January 18, 2018
Eric Barker Executive director of Pacific Northwest Waterways Association tells Lewiston audience salmon survival rates are good Kristin Meira of the Pacific Northwest Waterways Association talks Thursday at the Red Lion Hotel in Lewiston about the value of the four lower Snake River dams in terms of fish, power and water. Kristin Meira advocated for the Snake and Columbia hydropower system Thursday and said breaching Ice Harbor, Lower Monumental, Little Goose and Lower Granite dams on the Snake River is not the cure-all some claim for imperiled salmon and steelhead or Puget Sound orcas. The executive director of the Pacific Northwest Waterways Association spoke to a packed house and largely friendly audience during a luncheon at Lewiston’s Red Lion Hotel organized by the Lewis-Clark Chamber of Commerce, Valley Vision, Southeast Washington Economic Development Association and the ports of Lewiston, Clarkston and Whitman counties. Meira’s presentation was set against a backdrop of growing concern for orcas, also known as southern resident killer whales, and recent downturns in Snake River salmon and steelhead runs. The orcas and wild salmon and steelhead are protected by the Endangered Species Act. In recent years, fish advocates have joined forces with those seeking to save the whales that serve as one of the iconic wildlife symbols of the Pacific Northwest. Both groups argue that breaching four lower Snake River dams would give a dramatic boost to Snake River chinook and thereby provide more food for orcas. However, breaching would also end barge transportation on the lower Snake River and reduce the amount of hydropower marketed by the Bonneville Power Administration. Meira called the system of dams, navigation locks and ports on the two rivers an export gateway.
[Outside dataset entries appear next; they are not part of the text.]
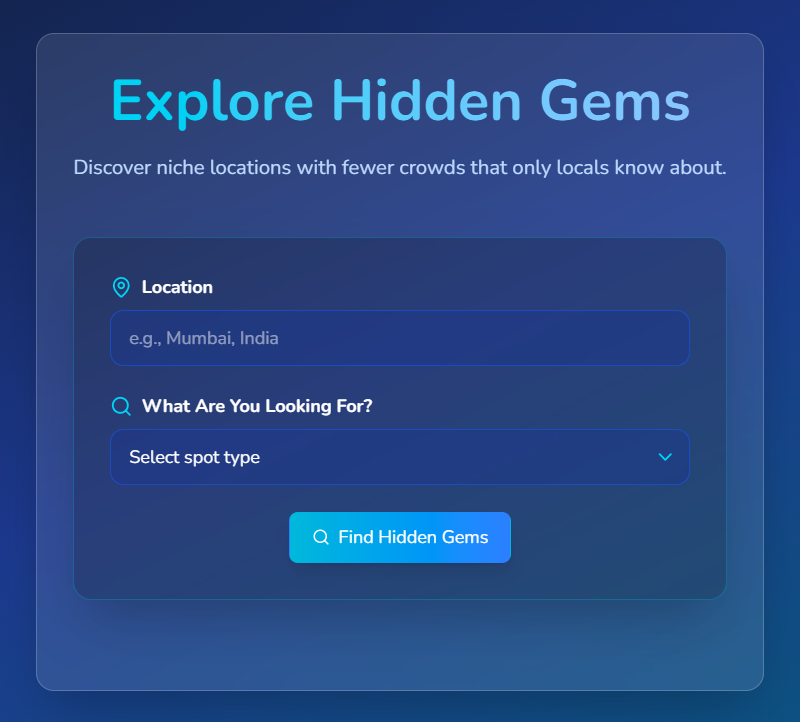
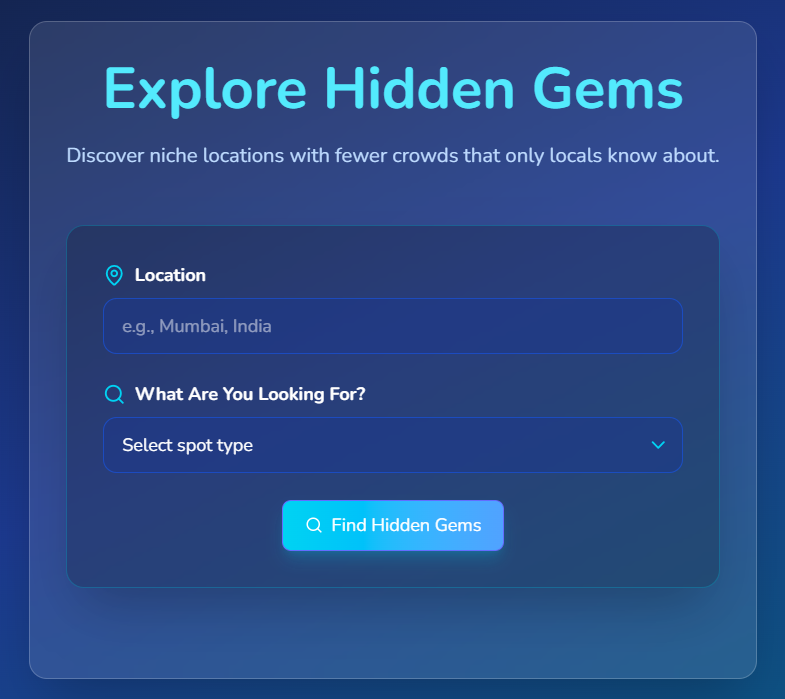
features edited

diff --git a/frontend/src/Components/TravelAdvisory.jsx b/frontend/src/Components/TravelAdvisory.jsx
@@ -1,5 +1,5 @@
 import React, { useState, useEffect } from 'react';
-import { ChevronDown, ExternalLink, AlertTriangle } from 'lucide-react';
+import { ChevronDown, ExternalLink, AlertTriangle, Globe, MapPin } from 'lucide-react';
 import FloatingBlob from './FloatingBlob';
 
 const TravelAdvisory = () => {
@@ -106,8 +106,7 @@ const TravelAdvisory = () => {
         <div className="bg-white/10 backdrop-blur-lg rounded-2xl p-8 shadow-2xl border border-white/20">
           {/* Header */}
           <div className="text-center mb-8">
-            <div className="flex items-center justify-center mb-4">
-              <AlertTriangle className="text-cyan-300 w-12 h-12 mr-3" />
+            <div className="flex items-center justify-center mb-2">
               <h1 className="text-4xl text-cyan-300 font-bold">Travel Advisory</h1>
             </div>
             <p className="text-blue-100 text-lg">
@@ -126,102 +125,97 @@ const TravelAdvisory = () => {
           {/* Your Nationality */}
           <div className="bg-black/20 rounded-2xl border border-cyan-500/30  p-8 mb-8 shadow-2xl">
             <div className="mb-6">
-            <label className="block text-white text-sm font-medium mb-2">
-              Your Nationality
-            </label>
-            <div className="w-full px-4 py-3 pr-10 bg-blue-900/50 border border-blue-600/50 rounded-xl text-white focus:outline-none focus:ring-2 focus:ring-cyan-400 focus:border-transparent appearance-none cursor-pointer">
-              <div className="flex items-center">
-                {userNationalityCountry && (
-                  <span className="text-2xl mr-3">{userNationalityCountry.flag}</span>
-                )}
-                <span className="text-white font-medium">
-                  {userNationalityCountry ? userNationalityCountry.name : (userNationality || 'Loading...')}
-                </span>
+              <label className="flex items-center text-white font-semibold mb-2">
+                <Globe className="w-5 h-5 mr-2 text-cyan-400"/>
+                Your Nationality
+              </label>
+              <div className="w-full px-4 py-3 pr-10 bg-blue-900/50 border border-blue-600/50 rounded-xl text-white focus:outline-none focus:ring-2 focus:ring-cyan-400 focus:border-transparent appearance-none cursor-pointer">
+                <div className="flex items-center">
+                  {userNationalityCountry && (
+                    <span className="text-2xl mr-3">{userNationalityCountry.flag}</span>
+                  )}
+                  <span className="text-white font-medium">
+                    {userNationalityCountry ? userNationalityCountry.name : (userNationality || 'Loading...')}
+                  </span>
+                </div>
               </div>
             </div>
-          </div>
 
-          {/* Destination Country Dropdown */}
-          <div className="mb-6">
-            <label className="block text-white text-sm font-medium mb-2">
-              Select Destination Country
-            </label>
-            <div className="relative">
-              <button
-                onClick={() => setIsDropdownOpen(!isDropdownOpen)}
-                className="w-full bg-white border border-white/20 rounded-lg p-4 text-left text-white hover:bg-white/20 transition-colors duration-200 flex items-center justify-between"
-              >
-                <span className="flex items-center">
-                  {selectedCountry ? (
-                    <>
-                      <span className="text-2xl mr-3">{selectedCountry.flag}</span>
-                      <span>{selectedCountry.name}</span>
-                    </>
-                  ) : (
-                    'Select a country'
-                  )}
-                </span>
-                <ChevronDown className={`w-5 h-5 transition-transform duration-200 ${isDropdownOpen ? 'rotate-180' : ''}`} />
-              </button>
+            {/* Destination Country Dropdown */}
+            <div className="mb-6">
+              <label className="flex items-center text-white font-semibold mb-2">
+                <MapPin className="w-5 h-5 mr-2 text-cyan-400" />
+                Select Destination Country
+              </label>
+              <div className="relative">
+                <button
+                  onClick={() => setIsDropdownOpen(!isDropdownOpen)}
+                  className="w-full px-4 py-3 pr-10 !bg-blue-900/60 border border-blue-600/50 rounded-xl text-white focus:outline-none focus:ring-2 focus:ring-cyan-400 focus:border-transparent appearance-none cursor-pointer flex items-center justify-between"
+                >
+                  <span className="flex items-center">
+                    {selectedCountry ? (
+                      <>
+                        <span className="text-2xl mr-3">{selectedCountry.flag}</span>
+                        <span>{selectedCountry.name}</span>
+                      </>
+                    ) : (
+                      <span className="text-blue-300">Select a country</span>
+                    )}
+                  </span>
+                  <ChevronDown className="w-5 h-5 text-cyan-400 absolute right-3 top-1/2 transform -translate-y-1/2 pointer-events-none" />
+                </button>
 
-              {/* Dropdown */}
-              {isDropdownOpen && (
-                <div className="absolute top-full left-0 right-0 mt-2 bg-white border border-white/20 rounded-lg shadow-xl z-50 max-h-80 overflow-hidden">
-                  {/* Search Input */}
-                  <div className="p-3 border-b border-gray-200 bg-gray-50">
-                    <input
-                      type="text"
-                      placeholder="Search countries..."
-                      value={searchTerm}
-                      onChange={(e) => setSearchTerm(e.target.value)}
-                      className="w-full px-3 py-2 border border-gray-300 rounded-lg focus:outline-none focus:ring-2 focus:ring-blue-500 text-gray-900 bg-white"
-                    />
+
+                {/* Dropdown */}
+                {isDropdownOpen && (
+                  <div className="absolute top-full left-0 right-0 mt-2 bg-blue-900/50 border border-blue-600/50 rounded-xl shadow-xl z-50 overflow-hidden">
+                    {/* Search Input */}
+                    <div className="p-3 border-b border-blue-600/50 bg-blue-900/50">
+                      <input
+                        type="text"
+                        placeholder="Search countries..."
+                        value={searchTerm}
+                        onChange={(e) => setSearchTerm(e.target.value)}
+                        className="w-full px-3 py-2 bg-blue-900 text-white border border-blue-600 rounded-lg focus:outline-none focus:ring-2 focus:ring-cyan-400"
+                      />
+                    </div>
+
+                    {/* Countries List */}
+                    <div className="max-h-60 overflow-y-auto bg-blue-900/50">
+                      {filteredCountries.map((country) => (
+                        <div
+                          key={country.flag}
+                          onClick={() => handleCountrySelect(country)}
+                          className="w-full px-4 py-3 text-left hover:bg-blue-800 transition-colors duration-150 flex items-center text-white border-b border-blue-800 cursor-pointer"
+                        >
+                          <span className="text-2xl mr-3">{country.flag}</span>
+                          <span className="font-medium">{country.name}</span>
+                        </div>
+                      ))}
+                    </div>
                   </div>
+                )}
+              </div>
+            </div>
 
-                  {/* Countries List */}
-                  <div className="max-h-60 overflow-y-auto bg-white">
-                    {filteredCountries.map((country) => (
-                      <div
-                        key={country.flag}
-                        onClick={() => handleCountrySelect(country)}
-                        className="w-full px-4 py-3 text-left hover:bg-blue-50 transition-colors duration-150 flex items-center text-gray-900 border-b border-gray-100 last:border-b-0 bg-white cursor-pointer"
-                        style={{ backgroundColor: 'white', color: 'black' }}
-                      >
-                        <span className="text-2xl mr-3">{country.flag}</span>
-                        <span className="font-medium">{country.name}</span>
-                      </div>
-                    ))}
-                  </div>
+            {/* Check Advisory Button */}
+            <button
+              onClick={handleCheckAdvisory}
+              disabled={!selectedCountry || isLoading}
+              className="w-full bg-gradient-to-r from-cyan-500 to-blue-500 disabled:bg-gray-600 disabled:cursor-not-allowed hover:from-cyan-600 hover:to-blue-600 text-white font-medium py-4 px-6 rounded-lg transition-colors duration-200 flex items-center justify-center"
+            >
+              {isLoading ? (
+                <div className="flex items-center">
+                  <div className="animate-spin rounded-full h-5 w-5 border-b-2 border-white mr-3"></div>
+                  Getting Travel Advisory...
+                </div>
+              ) : (
+                <div className="flex items-center">
+                  <ExternalLink className="w-5 h-5 mr-2" />
+                  Check Travel Advisory
                 </div>
               )}
-            </div>
-          </div>
-
-          {/* Check Advisory Button */}
-          <button
-            onClick={handleCheckAdvisory}
-            disabled={!selectedCountry || isLoading}
-            className="w-full bg-blue-600 hover:bg-blue-700 disabled:bg-gray-600 disabled:cursor-not-allowed text-white font-medium py-4 px-6 rounded-lg transition-colors duration-200 flex items-center justify-center"
-          >
-            {isLoading ? (
-              <div className="flex items-center">
-                <div className="animate-spin rounded-full h-5 w-5 border-b-2 border-white mr-3"></div>
-                Getting Travel Advisory...
-              </div>
-            ) : (
-              <div className="flex items-center">
-                <ExternalLink className="w-5 h-5 mr-2" />
-                Check Travel Advisory
-              </div>
-            )}
-          </button>
-
-          {/* Info Text */}
-          <div className="mt-6 text-center">
-            <p className="text-blue-100 text-sm">
-              You will be redirected to the official government travel advisory website
-            </p>
-          </div>
+            </button>
           </div>
         </div>
       </div>

diff --git a/frontend/src/Components/Home.jsx b/frontend/src/Components/Home.jsx
@@ -55,7 +55,15 @@ const Home = () => {
     gradient: ""
   },
   {
-    title: "Explore Popular Hotspots",
+    title: "Check Travel Advisories Worldwide",
+    description: "Stay informed with official advisories",
+    icon: <AlertTriangle className="w-8 h-8" />,
+    route: "/advisory",
+    image: adv,
+    gradient: ""
+  },
+  {
+    title: "Visit Iconic Locations",
     description: "Discover trending destinations and must-visit attractions",
     icon: <MapPin className="w-8 h-8" />,
     route: "/popular",
@@ -70,14 +78,7 @@ const Home = () => {
     image: hidden,
     gradient: ""
   },
-  {
-    title: "Check Travel Advisories Worldwide",
-    description: "Stay informed with official advisories",
-    icon: <AlertTriangle className="w-8 h-8" />,
-    route: "/advisory",
-    image: adv,
-    gradient: ""
-  }
+  
 ];
 
 

diff --git a/frontend/src/Components/Niche.jsx b/frontend/src/Components/Niche.jsx
@@ -64,7 +64,7 @@ const Niche = () => {
       <div className="max-w-2xl  mx-auto bg-white/10 backdrop-blur-lg rounded-2xl p-8 shadow-2xl border border-white/20">
         {/* Header Section */}
         <div className="text-center mb-12">
-          <h1 className="text-5xl font-bold text-transparent bg-clip-text bg-gradient-to-r from-cyan-400 to-blue-300 mb-4">
+          <h1 className="text-5xl font-bold  text-cyan-300 mb-3">
             Explore Hidden Gems
           </h1>
           <p className="text-blue-200 text-lg max-w-2xl mx-auto">

diff --git a/frontend/src/Components/Popular.jsx b/frontend/src/Components/Popular.jsx
@@ -64,7 +64,7 @@ const Popular = () => {
       <div className="max-w-2xl mt-25 mx-auto bg-white/10 backdrop-blur-lg rounded-2xl p-8 shadow-2xl border border-white/20">
         {/* Header */}
         <div className="text-center mb-12">
-          <h1 className="text-5xl font-bold text-transparent bg-clip-text bg-gradient-to-r from-cyan-400 to-blue-400 mb-4">
+          <h1 className="text-5xl font-bold text-cyan-300 mb-4">
             Explore Popular Spots
           </h1>
           <p className="text-blue-200 text-lg">

diff --git a/frontend/src/Components/TravelPlannerAI.jsx b/frontend/src/Components/TravelPlannerAI.jsx
@@ -273,7 +273,7 @@ const TravelPlannerAI = () => {
         <div className="text-center mb-12">
           <h1 className="text-5xl font-bold text-cyan-300 mb-2">Generate Itinerary with Smart AI</h1>
           {/* <p className="text-xl text-cyan-300 mb-2"></p> */}
-          <p className="text-gray-300">
+          <p className="text-gray-300 text-lg">
             Discover personalized day-by-day plans crafted for your dream destination.
           </p>
         </div>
She said more than 50 percent of exported wheat in the country leaves through Snake and Columbia river ports, and wheat that is barged on the Snake River alone accounts for 10 percent of U.S. wheat exports. “We are moving things that Americans are growing and making and want to move overseas,” she said. If barge transportation were eliminated on the Snake River, Meira said it would take 43,000 rail cars or 167,000 trucks to move the same volume of wheat. Hydropower produced at the dams is carbon free and helps back up other renewable energy sources like wind and solar farms. “It’s power you can count on that is there day to day,” she said. “You need firm power sources to be able to integrate renewable sources.” When it comes to salmon and orcas, Meira said all residents of the Northwest want to save both species, and she acknowledged breaching advocates have successfully wed the two issues. “That link is being made very effectively,” she said. But Meira countered that scientists at National Oceanic and Atmospheric Administration Fisheries don’t believe breaching is needed to save orcas and point to other problems faced by the whales. Those problems include the accumulation of toxins in their blubber from pollution that has traveled up the food chain, noise from vessels that interferes with orca feeding and the depressed nature of other chinook runs such as those in the Puget Sound region. She said when hatchery fish are taken into account, there are more Snake and Columbia river chinook available to orcas today than decades ago when the whales were doing much better. “Snake River chinook are important to orcas, nobody should deny that,” she said. “But there are also lots of other chinook runs that are important for these orcas at other times of year.” Removing the Snake River dams is incorrectly being advocated as a silver bullet, she said. “That is not going to be the answer for these orcas,” she said. “They eat salmon all up and down the West Coast.” At one point, Meira claimed NOAA scientists have said that breaching the dams would harm orcas because the release of sediment behind the dams would have a negative effect on chinook runs. She referenced a recent fact sheet put out by NOAA as evidence. However, that document does not say breaching dams would harm orcas or chinook. Meira also said Snake River chinook numbers are trending upward and that studies have shown as many as 97 percent of juvenile salmon survive downstream passage at each individual Snake River dam. “We are now seeing survival numbers for juvenile fish that rival and sometimes exceed what you see on undammed rivers,” she said. The per-dam survival rate is a controversial topic in the salmon and dams debate. It indicates that juvenile salmon that arrived at a particular dam survived passing from one side to the other, what many call concrete-to-concrete survival. However, it doesn’t take into account how many salmon perish as they travel through reservoirs on either side of the dams or how many succumb to cumulative dam-passage trauma once they reach the Columbia River estuary and ocean. Steve Pettit, a retired fisheries biologist who took in the talk said afterward that the number cited by Meira comes from “flawed research.” For example, last year NOAA found that survival of juvenile chinook salmon from the Snake River basin to the downstream side of Bonneville Dam was just 38 percent, and the long-term survival average is less than 48 percent. Juvenile chinook survival through the all four Snake River dams averages about 75 to 80 percent, according to the NOAA fact sheet Meira cited. Pettit also said recent trends show fish numbers on the decline. “Why did we have this giant controversy over steelhead (fishing) last fall if the runs are trending upwards? It’s just the opposite.” Meira told the audience they can learn more about all of the issues surrounding the dams at snakeriverdams.com, a website maintained by her organization.